■ **What to work on**:
Locate the string "align" in the records below. Copy every line where it occurs.
+++
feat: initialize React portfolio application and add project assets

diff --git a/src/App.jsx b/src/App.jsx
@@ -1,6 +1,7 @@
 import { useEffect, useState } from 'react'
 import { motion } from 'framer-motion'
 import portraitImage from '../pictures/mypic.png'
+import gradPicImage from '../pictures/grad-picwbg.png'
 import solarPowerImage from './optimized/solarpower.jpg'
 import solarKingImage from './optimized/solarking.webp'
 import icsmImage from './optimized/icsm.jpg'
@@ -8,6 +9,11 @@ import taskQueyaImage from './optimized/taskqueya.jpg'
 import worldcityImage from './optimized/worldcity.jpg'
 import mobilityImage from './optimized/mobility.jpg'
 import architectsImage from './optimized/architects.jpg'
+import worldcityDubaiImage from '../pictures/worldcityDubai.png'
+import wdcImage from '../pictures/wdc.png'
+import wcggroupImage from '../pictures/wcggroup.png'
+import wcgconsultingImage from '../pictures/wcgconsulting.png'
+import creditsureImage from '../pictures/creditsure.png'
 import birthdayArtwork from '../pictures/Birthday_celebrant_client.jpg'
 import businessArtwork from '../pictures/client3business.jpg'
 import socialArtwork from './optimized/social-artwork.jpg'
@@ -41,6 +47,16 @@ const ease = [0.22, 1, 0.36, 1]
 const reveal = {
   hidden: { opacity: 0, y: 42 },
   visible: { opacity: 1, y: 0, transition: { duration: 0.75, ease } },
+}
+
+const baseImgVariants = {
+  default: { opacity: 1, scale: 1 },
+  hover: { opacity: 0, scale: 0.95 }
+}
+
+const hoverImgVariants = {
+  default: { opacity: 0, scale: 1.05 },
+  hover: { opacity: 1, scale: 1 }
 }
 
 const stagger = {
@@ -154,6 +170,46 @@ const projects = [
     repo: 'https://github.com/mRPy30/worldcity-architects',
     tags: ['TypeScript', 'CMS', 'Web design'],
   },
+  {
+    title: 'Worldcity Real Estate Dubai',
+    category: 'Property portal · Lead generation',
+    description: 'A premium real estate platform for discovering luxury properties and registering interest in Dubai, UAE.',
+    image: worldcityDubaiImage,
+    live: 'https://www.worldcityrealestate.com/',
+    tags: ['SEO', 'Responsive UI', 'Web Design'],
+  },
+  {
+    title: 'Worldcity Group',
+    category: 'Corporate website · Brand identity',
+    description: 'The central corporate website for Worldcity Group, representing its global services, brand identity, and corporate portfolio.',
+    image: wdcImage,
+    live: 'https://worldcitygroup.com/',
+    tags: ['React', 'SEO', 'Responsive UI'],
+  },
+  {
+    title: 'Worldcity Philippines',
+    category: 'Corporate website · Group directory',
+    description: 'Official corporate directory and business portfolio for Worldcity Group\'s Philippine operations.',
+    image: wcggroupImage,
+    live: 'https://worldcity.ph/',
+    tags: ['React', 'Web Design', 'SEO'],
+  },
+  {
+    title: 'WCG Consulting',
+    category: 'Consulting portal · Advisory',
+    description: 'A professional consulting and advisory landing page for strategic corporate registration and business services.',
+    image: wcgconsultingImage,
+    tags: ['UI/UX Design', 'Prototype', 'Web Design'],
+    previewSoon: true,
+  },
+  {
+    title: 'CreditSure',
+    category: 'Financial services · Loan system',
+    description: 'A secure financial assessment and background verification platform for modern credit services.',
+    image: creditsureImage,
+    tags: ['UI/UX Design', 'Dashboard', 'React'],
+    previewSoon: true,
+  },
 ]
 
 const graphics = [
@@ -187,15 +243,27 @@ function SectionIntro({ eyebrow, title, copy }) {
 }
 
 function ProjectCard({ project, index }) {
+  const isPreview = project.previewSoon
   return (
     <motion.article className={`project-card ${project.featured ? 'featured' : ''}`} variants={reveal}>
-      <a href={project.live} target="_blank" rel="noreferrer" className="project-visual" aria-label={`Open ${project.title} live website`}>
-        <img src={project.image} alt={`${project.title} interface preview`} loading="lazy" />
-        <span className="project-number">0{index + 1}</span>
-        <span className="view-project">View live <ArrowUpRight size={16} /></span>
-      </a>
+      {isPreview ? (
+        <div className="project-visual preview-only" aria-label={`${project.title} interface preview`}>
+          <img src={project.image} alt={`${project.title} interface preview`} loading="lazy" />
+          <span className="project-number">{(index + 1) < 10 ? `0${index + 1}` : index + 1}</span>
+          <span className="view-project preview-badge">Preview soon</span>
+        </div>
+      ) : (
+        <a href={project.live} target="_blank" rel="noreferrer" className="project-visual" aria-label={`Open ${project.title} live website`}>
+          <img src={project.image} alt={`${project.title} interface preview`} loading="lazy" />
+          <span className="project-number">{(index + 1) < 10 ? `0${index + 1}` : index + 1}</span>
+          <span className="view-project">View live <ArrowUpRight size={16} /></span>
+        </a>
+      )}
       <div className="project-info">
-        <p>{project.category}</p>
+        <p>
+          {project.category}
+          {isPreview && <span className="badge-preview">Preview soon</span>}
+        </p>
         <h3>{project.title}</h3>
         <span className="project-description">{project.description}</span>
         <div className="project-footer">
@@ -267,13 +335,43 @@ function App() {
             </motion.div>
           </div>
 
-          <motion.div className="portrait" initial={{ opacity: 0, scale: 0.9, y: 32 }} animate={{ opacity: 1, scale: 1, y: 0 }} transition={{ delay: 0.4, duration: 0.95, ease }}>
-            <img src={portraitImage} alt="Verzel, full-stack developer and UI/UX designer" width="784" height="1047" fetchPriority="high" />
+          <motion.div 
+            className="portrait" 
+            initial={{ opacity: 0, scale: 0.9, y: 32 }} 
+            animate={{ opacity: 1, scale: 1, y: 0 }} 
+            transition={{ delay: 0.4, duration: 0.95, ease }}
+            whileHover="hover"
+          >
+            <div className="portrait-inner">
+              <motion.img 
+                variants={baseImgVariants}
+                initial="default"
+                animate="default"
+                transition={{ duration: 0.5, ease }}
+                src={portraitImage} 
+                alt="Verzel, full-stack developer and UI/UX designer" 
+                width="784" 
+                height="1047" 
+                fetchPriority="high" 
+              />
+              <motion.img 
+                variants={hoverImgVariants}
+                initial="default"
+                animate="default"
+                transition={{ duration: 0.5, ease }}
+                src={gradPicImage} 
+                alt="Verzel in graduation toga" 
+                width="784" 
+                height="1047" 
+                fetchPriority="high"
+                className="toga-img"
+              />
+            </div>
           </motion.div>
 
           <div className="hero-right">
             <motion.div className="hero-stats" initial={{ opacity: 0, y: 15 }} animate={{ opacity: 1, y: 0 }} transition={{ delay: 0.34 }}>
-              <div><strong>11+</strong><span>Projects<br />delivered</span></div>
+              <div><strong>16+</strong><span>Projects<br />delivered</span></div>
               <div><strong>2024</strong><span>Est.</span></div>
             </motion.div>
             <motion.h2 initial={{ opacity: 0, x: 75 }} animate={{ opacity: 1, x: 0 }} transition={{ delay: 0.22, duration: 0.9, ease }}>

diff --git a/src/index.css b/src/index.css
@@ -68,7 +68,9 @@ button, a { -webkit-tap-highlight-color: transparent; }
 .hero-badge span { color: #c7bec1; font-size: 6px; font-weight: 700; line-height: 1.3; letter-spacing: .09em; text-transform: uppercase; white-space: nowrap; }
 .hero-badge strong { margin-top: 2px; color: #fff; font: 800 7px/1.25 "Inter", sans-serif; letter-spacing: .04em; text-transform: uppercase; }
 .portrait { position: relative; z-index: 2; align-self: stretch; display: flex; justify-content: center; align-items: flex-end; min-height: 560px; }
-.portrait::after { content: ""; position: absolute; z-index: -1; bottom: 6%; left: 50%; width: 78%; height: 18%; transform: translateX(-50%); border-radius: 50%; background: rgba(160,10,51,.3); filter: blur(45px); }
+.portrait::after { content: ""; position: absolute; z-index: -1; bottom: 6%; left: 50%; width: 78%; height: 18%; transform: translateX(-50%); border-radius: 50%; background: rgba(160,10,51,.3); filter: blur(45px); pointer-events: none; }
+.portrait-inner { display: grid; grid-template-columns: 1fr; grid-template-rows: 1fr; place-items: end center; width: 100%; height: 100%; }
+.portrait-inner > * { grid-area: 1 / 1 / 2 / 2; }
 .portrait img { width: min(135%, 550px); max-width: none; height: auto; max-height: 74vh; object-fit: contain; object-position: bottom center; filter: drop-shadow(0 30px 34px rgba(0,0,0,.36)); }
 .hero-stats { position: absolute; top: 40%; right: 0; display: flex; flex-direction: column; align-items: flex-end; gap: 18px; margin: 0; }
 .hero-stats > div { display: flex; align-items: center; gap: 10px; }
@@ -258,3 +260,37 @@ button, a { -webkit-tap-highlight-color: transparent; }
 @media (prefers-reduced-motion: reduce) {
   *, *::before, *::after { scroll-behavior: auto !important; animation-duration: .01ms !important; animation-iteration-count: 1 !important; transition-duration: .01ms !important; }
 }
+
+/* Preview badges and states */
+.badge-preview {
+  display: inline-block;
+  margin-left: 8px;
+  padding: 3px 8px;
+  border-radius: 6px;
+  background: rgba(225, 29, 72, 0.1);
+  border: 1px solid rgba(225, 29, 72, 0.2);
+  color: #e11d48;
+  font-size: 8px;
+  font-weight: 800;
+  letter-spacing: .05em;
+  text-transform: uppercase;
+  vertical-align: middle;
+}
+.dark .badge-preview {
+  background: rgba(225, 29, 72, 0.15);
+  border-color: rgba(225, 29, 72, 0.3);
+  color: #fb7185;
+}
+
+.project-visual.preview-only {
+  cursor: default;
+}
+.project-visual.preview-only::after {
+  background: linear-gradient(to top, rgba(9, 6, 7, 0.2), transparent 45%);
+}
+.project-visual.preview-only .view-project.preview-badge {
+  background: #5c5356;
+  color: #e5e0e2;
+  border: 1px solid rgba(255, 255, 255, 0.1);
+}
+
+++
■ **Result for this exercise**:
 .portrait { position: relative; z-index: 2; align-self: stretch; display: flex; justify-content: center; align-items: flex-end; min-height: 560px; }
 .hero-stats { position: absolute; top: 40%; right: 0; display: flex; flex-direction: column; align-items: flex-end; gap: 18px; margin: 0; }
 .hero-stats > div { display: flex; align-items: center; gap: 10px; }
+  vertical-align: middle;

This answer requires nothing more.